A Technically Sweet Fuel Cell
Scientists develop a fuel cell powered by bacteria that converts sugar into electricity
IMAGE: DEREK LOVLEY / UNIVERSITY OF MASSACHUSETTS AT AMHERST
When bacteria Rhodoferax ferrireducens attach to a graphite electrode, the microbes feed on sugar and produce electrons that are transferred to the electrode. The resulting electric current flows to an external circuit and can be used to power electronic devices.
17 September 2003—Before too long, maybe, you won’t bother looking for a power outlet to recharge your dead cellphone battery and instead you’ll go get your sugar bowl. That admittedly far-fetched scenario now seems a little more plausible thanks to scientists who have developed a fuel cell powered by a bacterium that converts sugar into electricity with an 80-plus percent efficiency. Besides providing energy for handheld devices, their microbial fuel cell might also be used to produce electric power on a larger scale from sugars found in waste material—even in sewage in remote communities.
In the October issue of Nature Biotechnology , microbiology professor Derek Lovley and postdoctoral researcher Swades Chaudhuri, both at the University of Massachusetts at Amherst, report that the microbe Rhodoferax ferrireducens can metabolize glucose and other types of sugar into carbon dioxide, producing electrons in the process. The microbe was isolated from marine sediments collected from Oyster Bay, Va.
When the researchers immersed a graphite electrode into a solution containing glucose and the bacteria, the microbes attached to the electrode and began to feed on the sugar. The electrons produced were then collected by the electrode and flowed to an external circuit. Once the glucose was fully consumed, the researchers replaced the solution, and electricity production rapidly resumed.
Similar microbial fuel cells developed previously by other researchers were much less efficient in yielding the energy available in the sugar molecules. ”We are harvesting a much higher percentage of the electrons available,” Lovley told IEEE Spectrum. ”Typically, the efficiency is of 10 percent or less. Ours is over 80 percent.”
Moreover, previous bacteria-powered fuel cells required so-called mediators, chemicals that facilitate the transport of electrons from the medium containing the bacteria to the electrode. ”Microbial fuel cells have been around for a while but really haven’t amounted to anything substantial because they have been dependent on mediators,” Leonard Tender, a research scientist at the Naval Research Laboratory’s Center for Bio/Molecular Science and Engineering (Washington, D.C.), told Spectrum . These mediators, he says, are expensive and toxic, and have to be refueled frequently in the cell.
The device built by the University of Massachusetts’ researchers doesn’t require mediators because the bacteria attach to the electrode’s surface and transfer electrons directly to it. The key advance of the project, Tender says, is finding a microbe that can be highly efficient in harvesting the electrons available and, in addition, doesn’t require mediators. ”That’s outstanding—that’s unprecedented,” he says.

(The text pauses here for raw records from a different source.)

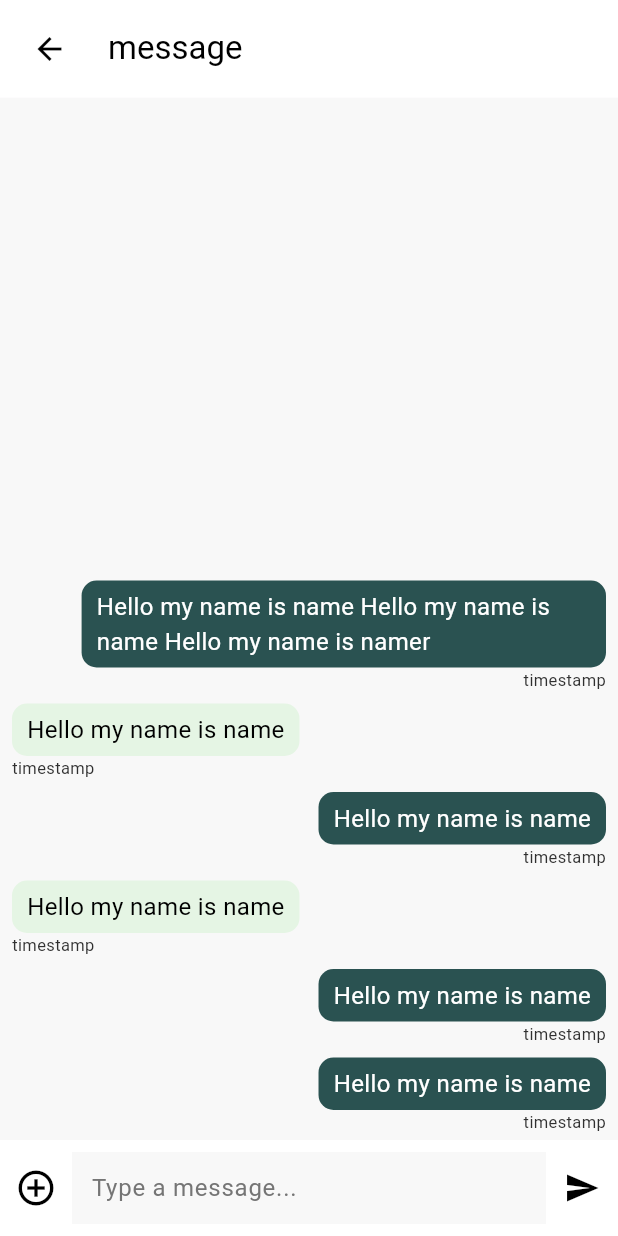
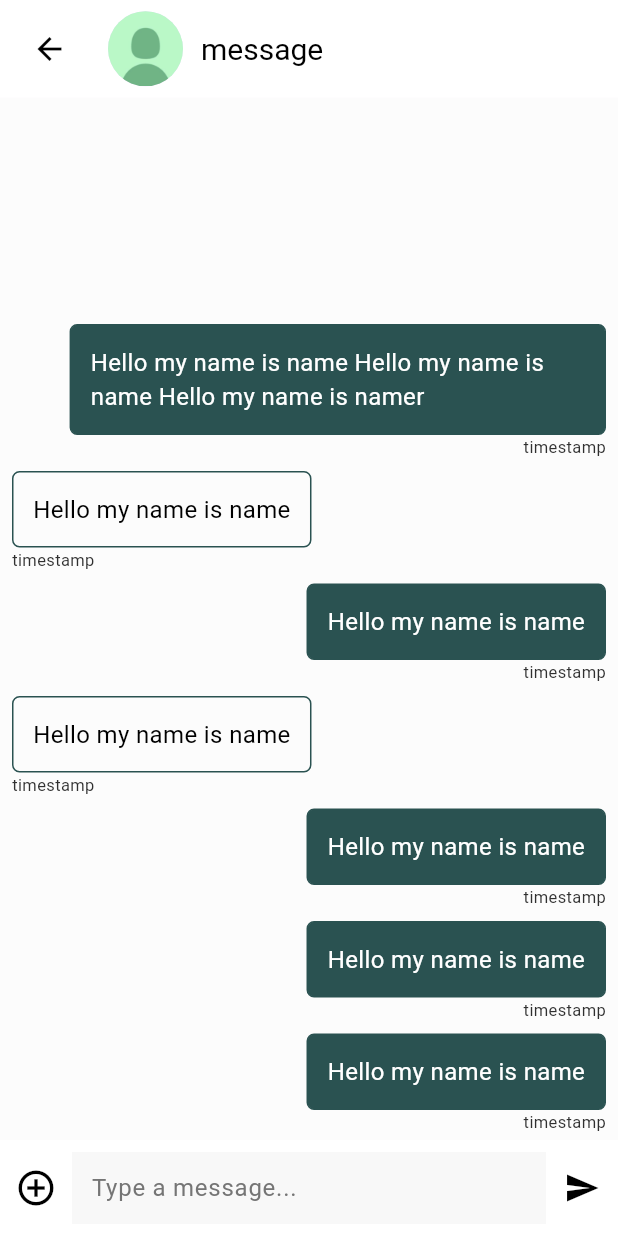
Before and after one commit to SuyeshJadhav/acamedia, a Flutter app: the ChatPage screen opened directly, on a phone screen of 412 x 824 dp. Run offline on Flutter 3.47's test engine with Material 3 defaults, Android fonts, the phone set to English and light mode, and no system bars; our stand-ins replace google_fonts, toggle_switch.

Commit message:
created global colors page

```diff
--- a/frontend/lib/main.dart
+++ b/frontend/lib/main.dart
@@ -1,6 +1,5 @@
 import 'package:flutter/material.dart';
 import 'package:frontend/pages/home_page.dart';
-// import 'package:frontend/pages/home_page.dart';
 import 'package:frontend/pages/login_page.dart';
 
 void main() async {
--- a/frontend/lib/pages/call_page.dart
+++ b/frontend/lib/pages/call_page.dart
@@ -23,7 +23,7 @@ class CallPageState extends State<CallPage> {
         ),
         title: const Text(
           "Calls",
-          style: TextStyle(color: Colors.black),
+          style: TextStyle(color: Colors.black, fontSize: 20.0),
         ),
         backgroundColor: Colors.white,
         elevation: 0,
--- a/frontend/lib/pages/forgot_pass.dart
+++ b/frontend/lib/pages/forgot_pass.dart
@@ -18,7 +18,7 @@ class ForgotPass extends StatelessWidget {
         ),
         title: const Text(
           "forgot password",
-          style: TextStyle(color: Colors.black),
+          style: TextStyle(color: Colors.black, fontSize: 20.0),
         ),
         backgroundColor: Colors.white,
         elevation: 0,
--- a/frontend/lib/pages/msg_page.dart
+++ b/frontend/lib/pages/msg_page.dart
@@ -1,4 +1,5 @@
 import 'package:flutter/material.dart';
+import 'package:frontend/util/colors.dart';
 import '../widgets/message_widgets/message_list.dart';
 import '../widgets/message_widgets/message_widget.dart';
 import '../widgets/message_widgets/text_input_field.dart';
@@ -11,7 +12,7 @@ class ChatPage extends StatelessWidget {
     return Scaffold(
       appBar: _buildAppBar(context),
       body: Container(
-        color: const Color.fromRGBO(248, 248, 248, 1),
+        color: AppColors.lightWhite,
         child: const Column(
           children: [
             Expanded(
@@ -48,6 +49,11 @@ class ChatPage extends StatelessWidget {
                     message: 'Hello my name is name',
                     timestamp: 'timestamp',
                   ),
+                  MessageWidget(
+                    sender: 'Sender1',
+                    message: 'Hello my name is name',
+                    timestamp: 'timestamp',
+                  ),
                 ],
               ),
             ),
@@ -69,9 +75,24 @@ class ChatPage extends StatelessWidget {
           onPressed: () => Navigator.of(context).pop(),
         ),
       ),
-      title: const Text(
-        "message",
-        style: TextStyle(color: Colors.black),
+      title: Padding(
+        padding: EdgeInsets.zero,
+        child: Container(
+          alignment: Alignment.centerLeft,
+          child: const Row(
+            children: [
+              CircleAvatar(
+                backgroundImage: AssetImage('lib/assets/p1.jpg'),
+                radius: 25.0,
+              ),
+              SizedBox(width: 12.0),
+              Text(
+                "message",
+                style: TextStyle(color: Colors.black, fontSize: 20.0),
+              ),
+            ],
+          ),
+        ),
       ),
       backgroundColor: Colors.white,
       elevation: 0,
--- a/frontend/lib/pages/profile_page.dart
+++ b/frontend/lib/pages/profile_page.dart
@@ -27,7 +27,7 @@ class ProfilePageState extends State<ProfilePage> {
         ),
         title: const Text(
           "Profile",
-          style: TextStyle(color: Colors.black),
+          style: TextStyle(color: Colors.black, fontSize: 20.0),
         ),
         backgroundColor: Colors.white,
         elevation: 0,
--- a/frontend/lib/pages/search_page.dart
+++ b/frontend/lib/pages/search_page.dart
@@ -34,7 +34,7 @@ class _SearchPageState extends State<SearchPage> {
         ),
         title: const Text(
           "Search Page",
-          style: TextStyle(color: Colors.black),
+          style: TextStyle(color: Colors.black, fontSize: 20.0),
         ),
         backgroundColor: Colors.white,
         elevation: 0,
--- /dev/null
+++ b/frontend/lib/util/colors.dart
@@ -0,0 +1,10 @@
+import 'package:flutter/material.dart';
+
+class AppColors {
+  static const Color lightGreen = Color.fromRGBO(229, 245, 228, 1);
+  static const Color darkGreen = Color.fromRGBO(42, 82, 81, 1);
+  static const Color blueGreen = Color.fromRGBO(229, 245, 228, 1);
+  static const Color blackGreen = Color.fromRGBO(38, 45, 37, 1);
+  static const Color darkWhite = Color.fromRGBO(247, 247, 247, 1);
+  static const Color lightWhite = Color.fromRGBO(252, 252, 252, 1);
+}
--- a/frontend/lib/widgets/home_widgets/home_appbar.dart
+++ b/frontend/lib/widgets/home_widgets/home_appbar.dart
@@ -11,7 +11,7 @@ class HomeAppBar extends StatelessWidget implements PreferredSizeWidget {
       elevation: 0,
       title: const Text(
         'Chats',
-        style: TextStyle(color: Colors.black),
+        style: TextStyle(color: Colors.black, fontSize: 20.0),
       ),
       backgroundColor: const Color.fromRGBO(255, 255, 255, 1),
       leading: Padding(
--- a/frontend/lib/widgets/home_widgets/home_drawer.dart
+++ b/frontend/lib/widgets/home_widgets/home_drawer.dart
@@ -1,4 +1,5 @@
 import 'package:flutter/material.dart';
+import 'package:frontend/util/colors.dart';
 import 'package:frontend/widgets/home_widgets/drawer_list.dart';
 
 class HomeDrawer extends StatelessWidget {
@@ -12,7 +13,7 @@ class HomeDrawer extends StatelessWidget {
         borderRadius: BorderRadius.circular(0), // Adjust the radius as needed
       ),
       child: Container(
-        color: const Color.fromRGBO(229, 245, 228, 1),
+        color: AppColors.lightGreen,
         child: ListView(
           shrinkWrap: true,
           padding: EdgeInsets.zero,
--- a/frontend/lib/widgets/message_widgets/message_widget.dart
+++ b/frontend/lib/widgets/message_widgets/message_widget.dart
@@ -1,22 +1,24 @@
 import 'package:flutter/material.dart';
+import 'package:frontend/util/colors.dart';
 import 'package:google_fonts/google_fonts.dart';
 
 class MessageWidget extends StatelessWidget {
   final String sender;
   final String message;
-  final String timestamp; // Add the timestamp parameter
+  final String timestamp;
+  // final String messageId;
 
   const MessageWidget({
     required this.sender,
     required this.message,
-    required this.timestamp, // Ensure the timestamp is required
+    required this.timestamp,
+    // required this.messageId,
     super.key,
   });
 
   Widget _getMessageWidget({double? maxWidth}) {
-    Color backgroundColor = sender == 'Sender1'
-        ? const Color.fromRGBO(42, 82, 81, 1)
-        : const Color.fromRGBO(229, 245, 228, 1);
+    Color backgroundColor =
+        sender == 'Sender1' ? AppColors.darkGreen : AppColors.lightWhite;
     Color fontColor = sender == 'Sender1' ? Colors.white : Colors.black;
     CrossAxisAlignment alignMsg =
         sender == 'Sender1' ? CrossAxisAlignment.end : CrossAxisAlignment.start;
@@ -30,31 +32,15 @@ class MessageWidget extends StatelessWidget {
         children: [
           Container(
             decoration: BoxDecoration(
-              color: backgroundColor,
-              borderRadius: BorderRadius.circular(10),
-              // boxShadow: [
-              //   BoxShadow(
-              //     color: Colors.grey.withOpacity(0.4),
-              //     spreadRadius: 2,
-              //     blurRadius: 5,
-              //     offset: const Offset(0, 2),
-              //   ),
-              // ],
-            ),
+                color: backgroundColor,
+                borderRadius: BorderRadius.circular(5),
+                border: Border.all(color: AppColors.darkGreen, width: 1.0)),
             child: InkWell(
-              onTap: () {
-                // Handle onTap for this specific message using index
-                // print('Tapped on message at index: $index');
-              },
-              onLongPress: () {
-                // Trigger reply action on long press
-                // if (onReply != null) {
-                //   onReply!();
-                // }
-              },
+              onTap: () {},
+              onLongPress: () {},
               child: Padding(
-                padding:
-                    const EdgeInsets.symmetric(horizontal: 10.0, vertical: 6.0),
+                padding: const EdgeInsets.symmetric(
+                    horizontal: 13.0, vertical: 13.0),
                 child: Column(
                   crossAxisAlignment: CrossAxisAlignment.start,
                   children: [
@@ -78,7 +64,7 @@ class MessageWidget extends StatelessWidget {
             mainAxisAlignment: alignTime,
             children: [
               Text(
-                'timestamp', // Display the provided timestamp
+                timestamp, // Display the provided timestamp
                 style: GoogleFonts.roboto(
                     textStyle:
                         TextStyle(color: Colors.grey[850], fontSize: 11)),
@@ -94,15 +80,11 @@ class MessageWidget extends StatelessWidget {
   Widget build(BuildContext context) {
     double maxWidth = MediaQuery.of(context).size.width * 0.8;
     return Row(
-      mainAxisAlignment:
-          sender == 'Sender1' ? MainAxisAlignment.end : MainAxisAlignment.start,
       children: [
-        if (sender == 'Sender1') const SizedBox(width: 16),
         Expanded(
           flex: 8,
           child: _getMessageWidget(maxWidth: maxWidth),
         ),
-        if (sender == 'Sender2') const SizedBox(width: 16),
       ],
     );
   }
```
Also changed, not shown: frontend/lib/widgets/home_widgets/chat_tile.dart (+4 -4 lines).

Exploiting ”iron breathers”
The R. ferrireducens is a newly discovered microbe isolated in Lovley’s microbiology lab as part of a previous Department of Energy study on microorganisms that feed on organic matter and transfer electrons to iron oxides. Lovley realized that if these microorganisms—known as iron breathers—could transfer electrons to iron compounds, they should be able to transfer electrons to other metal-like materials, such as graphite. In the laboratory, after flowing through an external circuit, the electrons reach another electrode immersed in a chamber containing oxygenated water. The electrons then combine with oxygen molecules and hydrogen ions to produce more water molecules.
The fuel cell prototype produced on average 0.5 V, enough to power a tiny lamp. But the rate at which the bacteria generate the electrons is still too slow to power other real-life, commercial applications. ”There is a significant amount of engineering [that needs to be done] before you can make a little battery that you dump sugar on and have it run your cellphone,” Lovley says. But, at least in principle, the method would allow a cup of sugar to power a 60-W light bulb for 17 hours, he says.
According to the researchers, the microbial fuel cells could ultimately provide energy to monitor devices located in remote areas, such as the bottom of the ocean, where the bacteria would feed on sugar-containing sediments. ”It’s like a local power source,” Lovley says. ”You’re not setting up a large [power] plant.” In addition, poor communities could use the device to generate electricity from domestic waste and sewage.
Yet another application might be using these fuel cells to power medical implants that require electricity to work, such as a pacemaker or a microfabricated sensor or drug delivery device. The bacteria would be encapsulated in the implants and feed on glucose in the blood.
The researchers are now working to solve a series of engineering problems, such as increasing the intensity of the electric current produced. They know that by having more bacteria in contact with the electrode, they can collect more electrons. Thus, they’re trying to increase the contact surface of the electrode, making it more porous. Ultimately, they expect that the sugar-electricity conversion will be fast enough to power devices like cellphones. In the meanwhile, though, keep the recharger handy.